When deciding what cue you want to use for recall, you want to pick something distinct and something you won’t say too often. Your recall needs to be something that your dog only hears when they need to recall. When training recall we try to balance on the line between doing enough repetitions and doing it so often that the dog no longer accepts being called away from what they were doing, interesting. When introducing the cue we want to do it in an area that isn’t going to cause a lot of conflict in the dog. I will usually begin in a back yard or other area that your dog is familiar with. We don’t want to be competing with the environment more then necessary.

To introduce the cue, begin by playing your “Treat & Toss” engagement game with your normal treats to get the dog into a familiar pattern of returning to you for a reward. After your dog is consistently returning to you enthusiastically for their regular reward, you can prepare to use your “designated recall reward”. Toss one of their regular treats away, then as they turn to come back to you give the dog your recall cue. When your dog returns to you, give them several pieces (or licks) of their “designated recall reward” then toss a regular treat away to reset the game. Return to playing the game with just the regular rewards for a few more repititions then give the dog the recall cue and their “designated recall reward”.

This process of playing the game with the normal treats and only occasionally using the special treat will build an incredibly positive association with returning to you after hearing the recall word. Keep the game very short, only using the recall word 2-3 times in a single session. With recall, the quality of the practice is more important than the quantity.

Step 5: Preparing to be Off Leash

Before we can expect our dog’s to be able to recall when off leash, they must be able to do it consistently when on a leash.
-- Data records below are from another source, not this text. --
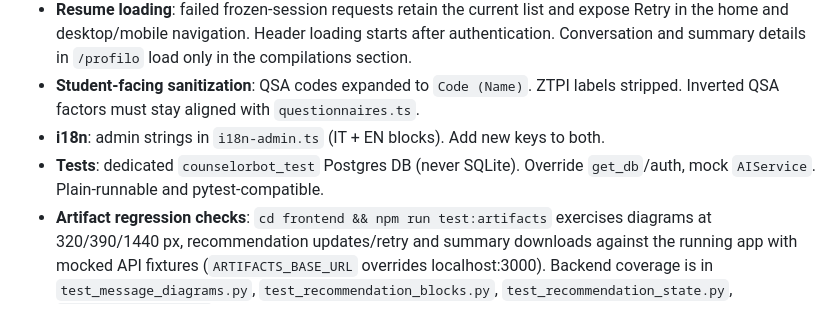
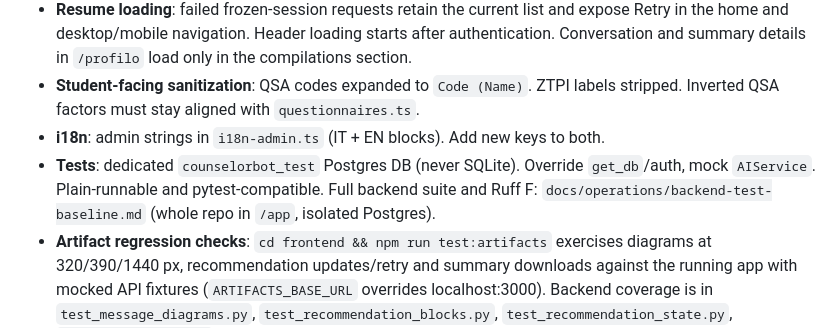
Before and after one commit to nugh75/counselorbot-sbs, a Markdown page: CONTEXT.md, the part around the change. Drawn GitHub-style.

```diff
--- a/CONTEXT.md
+++ b/CONTEXT.md
@@ -713,7 +713,7 @@ Makefile                    Prompt testing shortcuts
 - **Resume loading**: failed frozen-session requests retain the current list and expose Retry in the home and desktop/mobile navigation. Header loading starts after authentication. Conversation and summary details in `/profilo` load only in the compilations section.
 - **Student-facing sanitization**: QSA codes expanded to `Code (Name)`. ZTPI labels stripped. Inverted QSA factors must stay aligned with `questionnaires.ts`.
 - **i18n**: admin strings in `i18n-admin.ts` (IT + EN blocks). Add new keys to both.
-- **Tests**: dedicated `counselorbot_test` Postgres DB (never SQLite). Override `get_db`/auth, mock `AIService`. Plain-runnable and pytest-compatible.
+- **Tests**: dedicated `counselorbot_test` Postgres DB (never SQLite). Override `get_db`/auth, mock `AIService`. Plain-runnable and pytest-compatible. Full backend suite and Ruff F: `docs/operations/backend-test-baseline.md` (whole repo in `/app`, isolated Postgres).
 - **Artifact regression checks**: `cd frontend && npm run test:artifacts` exercises diagrams at 320/390/1440 px, recommendation updates/retry and summary downloads against the running app with mocked API fixtures (`ARTIFACTS_BASE_URL` overrides localhost:3000). Backend coverage is in `test_message_diagrams.py`, `test_recommendation_blocks.py`, `test_recommendation_state.py`, `test_pdf_summary.py` and the existing smoke/diagram suites; database fixtures use a rolled-back schema inside `counselorbot_test`.
 - **Startup seeding**: idempotent. Raw-SQL column migrations must be idempotent.
 - **Visual identity**: `docs/design.md` is the source of truth; the tokens live in `frontend/src/app/globals.css`. The brand colour is a petrol teal exposed through the **remapped `indigo-*` scale** — use `indigo-*` utilities, never a petrol hex at the call site. `ochre-*` means movement (active step, start), `amber` means warning; they are not interchangeable. `slate` is the only neutral scale. Dark mode is a **central remap** at the bottom of `globals.css`, not `dark:` at call sites: a colour utility with no entry there stays light on dark. Prefer the primitives in `src/components/ui/`. The same identity is restated outside the web app in `backend/pdf_generator.py` (`APP_*`), `backend/diagram_render.py` (`PALETTE`) and the printed QR sheets built inline in the admin panels — those change together.
```
Also changed, not shown: docs/operations/backend-test-baseline.md (added, +61 -0 lines).
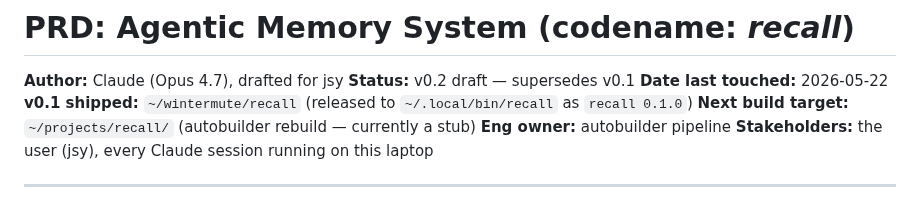
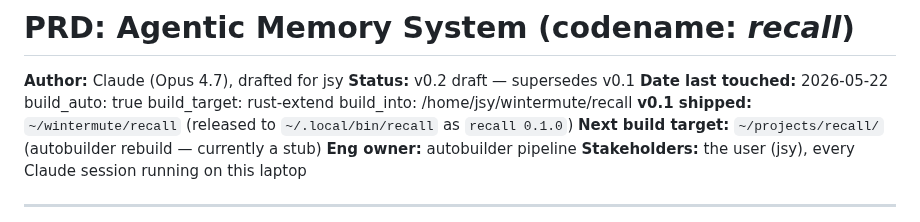
Before and after one commit to j0yen/autobuilder, a Markdown page: PRDs-archive/PRD-agentic-memory.md, the part around the change. Drawn GitHub-style.

```diff
--- a/PRD-agentic-memory.md
+++ b/PRDs-archive/PRD-agentic-memory.md
@@ -3,6 +3,9 @@
 **Author:** Claude (Opus 4.7), drafted for jsy
 **Status:** v0.2 draft — supersedes v0.1
 **Date last touched:** 2026-05-22
+build_auto: true
+build_target: rust-extend
+build_into: /home/jsy/wintermute/recall
 **v0.1 shipped:** `~/wintermute/recall` (released to `~/.local/bin/recall` as `recall 0.1.0`)
 **Next build target:** `~/projects/recall/` (autobuilder rebuild — currently a stub)
 **Eng owner:** autobuilder pipeline
```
For this we utilize long lines. Typically I will choose a 30ft long line to practice with. When on the long line, allow your dog the chance to roam and sniff. Reward the dog every single time they check-in they offer. Once your dog has gotten over the initial excitement and novelty of the environment, play a few rounds of the “Treat & Toss” game with the added reps of the recall cue and reward. Remember to keep it short and fun! After a few rounds of the “Treat & Toss” game, allow your dog to sniff and explore on the long line.
When you notice your dog take a small break from intense sniffing, give them your recall word and start back peddling. Allow yourself to hit the end of the long line and keep moving if your dog doesn’t start coming towards you. Apply consistent pressure until the dog turns and begins coming in your direction. By turning towards you they will relieve the pressure on their own and you can continue to back peddle. When your dog reaches you, give them a little bit more of their “designated recall reward” then you’ve given them in the past. Once your dog has gotten their reward, allow them to go back to wandering. Only practice this once every 15min or once every session depending on how long your sessions run. In the meantime, focus on rewarding for offered engagement with their regular rewards.

Your dog will not be ready to be off a long line until they can consistently recall without any added pressure on the long line in a variety of environments with different levels of distractions. If you’re not sure if your dog is ready, play it safe and have them drag the long line behind them as they wander.

Remember to obey all leash laws regardless of how well your dog can recall.